RECORDS FOR THE TASK:
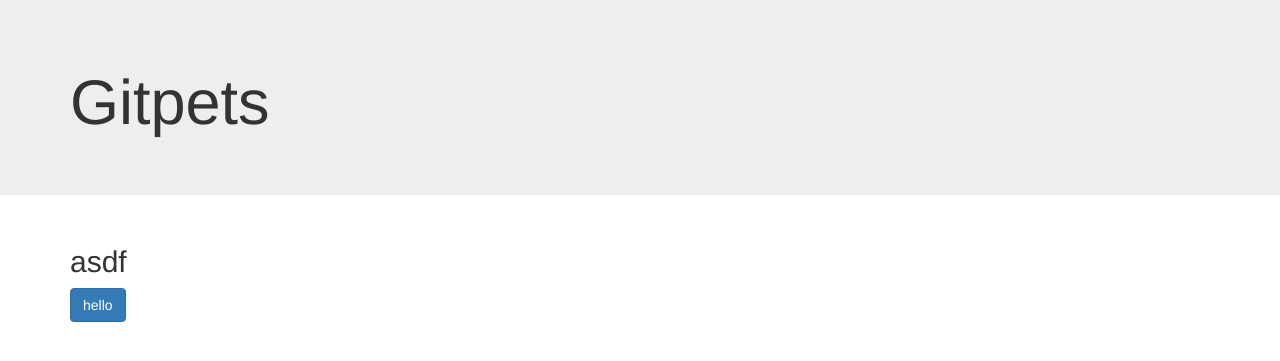
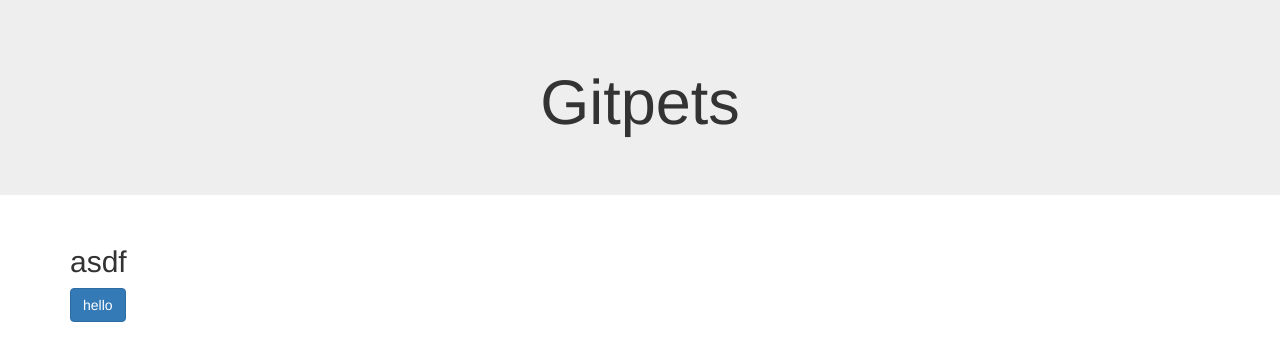
Before and after one commit to walterqian/gitpets, a Flask app: page / in a window 1280 px wide. Shown: the top 361 px of the page. Run offline with Flask 2, Linux system fonts and the light colour scheme; data that the repository does not hold is empty; some libraries are stand-ins or nearby versions.

Commit message:
I LEARNED HOW TO CENTER TEXT

```diff
--- a/templates/index.html
+++ b/templates/index.html
@@ -4,7 +4,7 @@
     </head>
     <body>
         <div class=jumbotron>
-            <div class="container">
+            <div class="container text-center">
                 <h1> Gitpets </h1>
             </div>
         </div>
```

DIRECTIONS FOR THIS TASK:
Where does the string "class" appear in the records? Copy every line that holds it.

TASK RESULT:
         <div class=jumbotron>
-            <div class="container">
+            <div class="container text-center">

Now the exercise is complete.